* EXERCISE DESCRIPTION
Find the word "media" below. Copy each line that has it.

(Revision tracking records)
◇ ◇ ◇ ◇

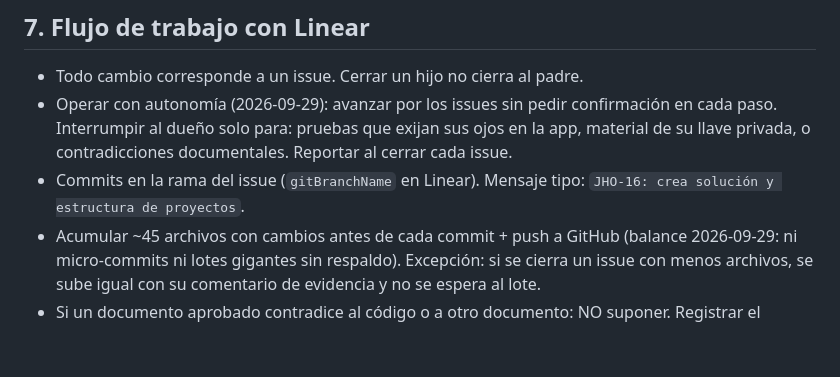
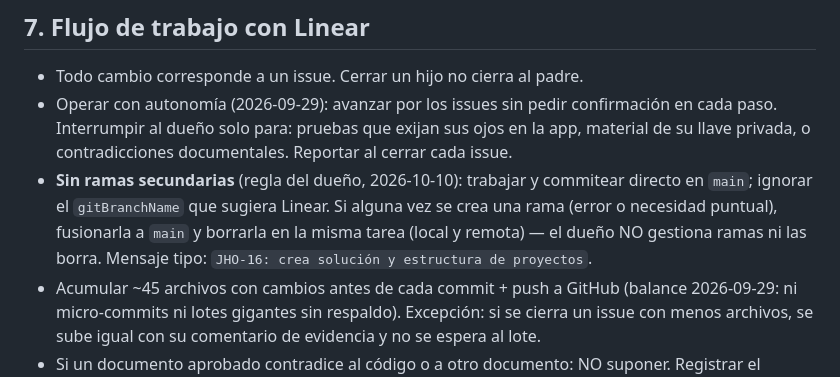
Before and after one commit to danielririver01/Frubber, a Markdown page: AGENTS.md, the part around the change. Drawn GitHub-style; blank space fills up the shorter version.

Commit message:
AGENTS: sin ramas secundarias — trabajo directo en main (regla del dueño)

```diff
--- a/AGENTS.md
+++ b/AGENTS.md
@@ -139,8 +139,12 @@ script Inno Setup dentro de la solución (§16.8).
   confirmación en cada paso. Interrumpir al dueño solo para: pruebas que
   exijan sus ojos en la app, material de su llave privada, o
   contradicciones documentales. Reportar al cerrar cada issue.
-- Commits en la rama del issue (`gitBranchName` en Linear).
-  Mensaje tipo: `JHO-16: crea solución y estructura de proyectos`.
+- **Sin ramas secundarias** (regla del dueño, 2026-10-10): trabajar y
+  commitear directo en `main`; ignorar el `gitBranchName` que sugiera
+  Linear. Si alguna vez se crea una rama (error o necesidad puntual),
+  fusionarla a `main` y borrarla en la misma tarea (local y remota) —
+  el dueño NO gestiona ramas ni las borra. Mensaje tipo:
+  `JHO-16: crea solución y estructura de proyectos`.
 - Acumular ~45 archivos con cambios antes de cada commit + push a GitHub
   (balance 2026-09-29: ni micro-commits ni lotes gigantes sin respaldo).
   Excepción: si se cierra un issue con menos archivos, se sube igual con su
```
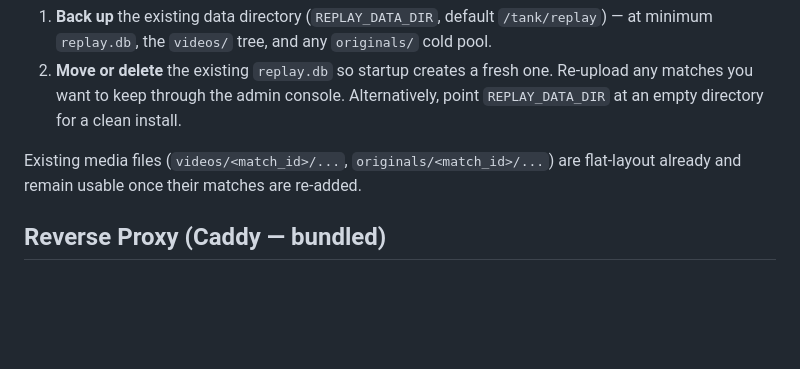
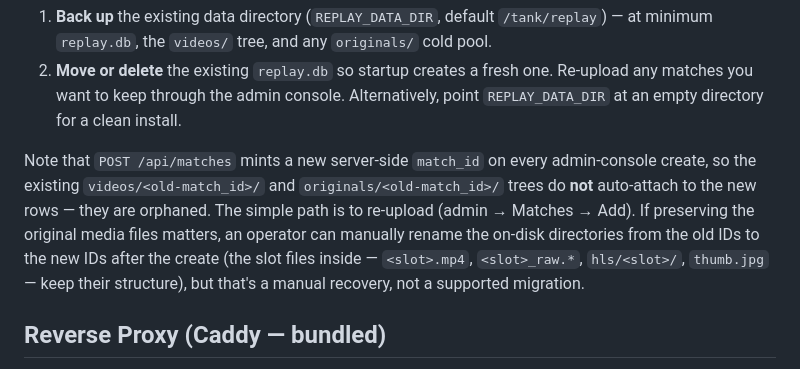
Before and after one commit to humac/replay, a Markdown page: docs/DEPLOYMENT.md, the part around the change. Drawn GitHub-style; blank space fills up the shorter version.

Commit message:
docs: clarify pre-squash media files are orphaned, not auto-attached
PR #193 review follow-up. The previous "Existing media files remain usable
once their matches are re-added" line in DEPLOYMENT.md was misleading:
POST /api/matches mints a new server-side match_id on every admin-console
create (routers/matches.py: f"match-{ms}-{rand8}"), so the old
videos/<old_id>/ and originals/<old_id>/ trees are orphaned, not
auto-attached.

Replace the sentence with an honest note: the simple path is to re-upload
through the admin console; preserving original media files requires
manually renaming the on-disk directories from old IDs to new IDs after
the create, and that's a manual recovery, not a supported migration.

Co-Authored-By: Claude Opus 4.7 (1M context) <noreply@anthropic.com>

```diff
--- a/docs/DEPLOYMENT.md
+++ b/docs/DEPLOYMENT.md
@@ -118,8 +118,15 @@ visible data. Operators upgrading should:
    Alternatively, point `REPLAY_DATA_DIR` at an empty directory for a clean
    install.
 
-Existing media files (`videos/<match_id>/...`, `originals/<match_id>/...`)
-are flat-layout already and remain usable once their matches are re-added.
+Note that `POST /api/matches` mints a new server-side `match_id` on every
+admin-console create, so the existing `videos/<old-match_id>/` and
+`originals/<old-match_id>/` trees do **not** auto-attach to the new rows —
+they are orphaned. The simple path is to re-upload (admin → Matches → Add).
+If preserving the original media files matters, an operator can manually
+rename the on-disk directories from the old IDs to the new IDs after the
+create (the slot files inside — `<slot>.mp4`, `<slot>_raw.*`, `hls/<slot>/`,
+`thumb.jpg` — keep their structure), but that's a manual recovery, not a
+supported migration.
 
 ## Reverse Proxy (Caddy — bundled)
 
```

◇ ◇ ◇ ◇

* RESULT FOR THIS TASK
docs: clarify pre-squash media files are orphaned, not auto-attached
PR #193 review follow-up. The previous "Existing media files remain usable
through the admin console; preserving original media files requires
-Existing media files (`videos/<match_id>/...`, `originals/<match_id>/...`)
+If preserving the original media files matters, an operator can manually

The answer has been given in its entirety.